STOCKTON, CA - After the Department of Education raided the home of a Stockton man Tuesday morning, officials said the search was part of an ongoing criminal investigation.
Kenneth Wright, after retaining a Sacramento lawyer, gave News10 the full original search warrant he was given by federal agents Tuesday.
DOCUMENT: Search Warrant
An official with the U.S. Department of Education returned phone calls to News 10 Wednesday morning, saying the search warrant is part of a criminal investigation and not because of unpaid student financial aid loans.
However, the official would not say why the department is investigating the Wrights.
At 6 a.m. Tuesday, Wright said he woke up to what he thought was a S.W.A.T team breaking down his door. As Wright came downstairs in his boxer shorts, he said the officers barged through his front door.
RELATED STORY: Questions surround feds' raid of Stockton home
Wright said an officer grabbed him by the neck and led him outside on his front lawn.
"He had his knee on my back and I had no idea why they were there," Wright said.
According to Wright, officers also woke his three young children, ages 3, 9, and 11, and put them in a Stockton police patrol car with him.
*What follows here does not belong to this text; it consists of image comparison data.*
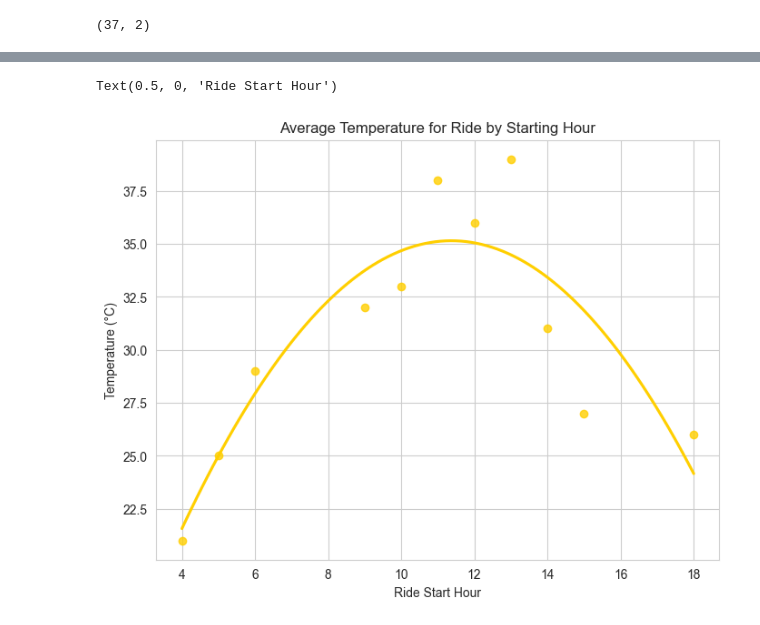
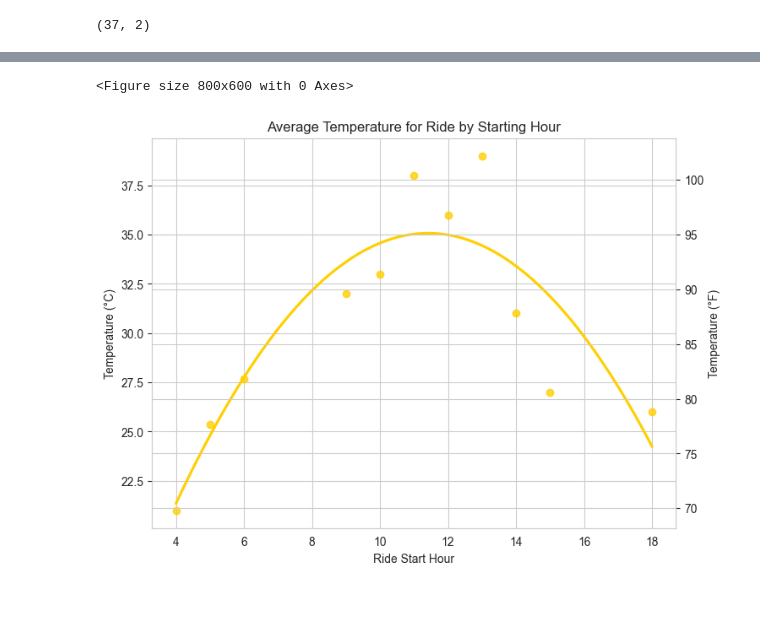
Before and after one commit to ahtonen/djbb2024, a Jupyter notebook: training.ipynb, the cells around one changed output, grey strips where cells are left out. Saved outputs shown, nothing was run; the diff lists cells and outputs as text; code cells hidden in the pictures.

```diff
--- a/training.ipynb
+++ b/training.ipynb
@@ -475,7 +475,7 @@ temperatures.shape
 # %%
 temperatures = temperatures.groupby(
     temperatures["start_date_local"].dt.hour
-).average_temp.median()
+).average_temp.mean()
 temperatures.head()
 # %% [output]
 start_date_local
@@ -487,16 +487,29 @@ start_date_local
 Name: average_temp, dtype: float64
 # %%
 plt.figure(figsize=(8, 6))
+
+# Create the primary y-axis for Celsius
+fig, ax1 = plt.subplots(figsize=(8, 6))
 sns.regplot(
     x=temperatures.index,
     y=temperatures.values,
     order=2,
     ci=None,
     color=utils.colors["scorchio"],
+    ax=ax1,
 )
-plt.title("Median Temperature for Ride by Starting Hour")
-plt.ylabel("Temperature (°C)")
-plt.xlabel("Ride Start Hour")
+ax1.set_ylabel("Temperature (°C)")
+ax1.set_xlabel("Ride Start Hour")
+ax1.tick_params(axis="y")
+
+# Create the secondary y-axis for Fahrenheit
+ax2 = ax1.twinx()
+ax2.set_ylabel("Temperature (°F)")
+ax2.set_ylim(ax1.get_ylim()[0] * 9/5 + 32, ax1.get_ylim()[1] * 9/5 + 32)
+ax2.tick_params(axis="y")
+
+plt.title("Average Temperature for Ride by Starting Hour")
+plt.show()
 # %% [output]
-Text(0.5, 0, 'Ride Start Hour')
+<Figure size 800x600 with 0 Axes>
-[figure, old version]
+[figure, new version]
```
Also changed, not shown: parts of 10 cells of this notebook, 3 other files.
Officers then searched his house.
"They put me in handcuffs in that hot patrol car for six hours, traumatizing my kids," Wright said.
As it turned out, the person a team of federal agents were looking for - Wright's estranged wife Michelle - was not there.
The federal search warrant is sealed by the courts, but the copy given to Wright said the Department of Education and its Office of the Inspector General are investigating the Wrights for financial aid fraud. The search allowed for the seizure of any student financial aid documents, W2 forms and electronic communications.
Wright said he does not have a criminal record and doesn't believe he or his estranged wife did anything illegal.
Wright's neighbors, who did not want to disclose their last names, said they saw the raid unfold.
"They surrounded the house; it was like a task force or S.W.A.T team," across the street neighbor Becky said. "They all had guns. They dragged him out in his boxer shorts, threw him to the ground and handcuffed him."
According to Becky and her two children, the raid started at 6 a.m. with agents ramming down Wright's front door.
"I watched until I went to work at 10:45 and they were still out there," Becky said.
Her young daughter, Valerie, said she counted 13 agents and one Stockton police officer outside Wright's home.
"I felt really bad for those kids," said Becky about agents when they brought out Wright's three children. "They were crying really loud."
U.S. Department of Education spokesman Justin Hamilton said the agents that served the search warrant were with the Office of the Inspector General (OIG), not local S.W.A.T.
OIG is a semi-independent branch of the education department that executes warrants for criminal offenses such as student aid fraud, embezzlement of federal aid and bribery, according to Hamilton. The agency serves 30 to 35 search warrants a year.
The Stockton Police Department said it was asked by federal agents to provide one officer and one patrol car just for a police presence when carrying out the search warrant.
Police officers did not participate in breaking Wright's door, handcuffing him or searching his home.
"All I want is an apology for me and my kids and for them to get me a new door," Wright said.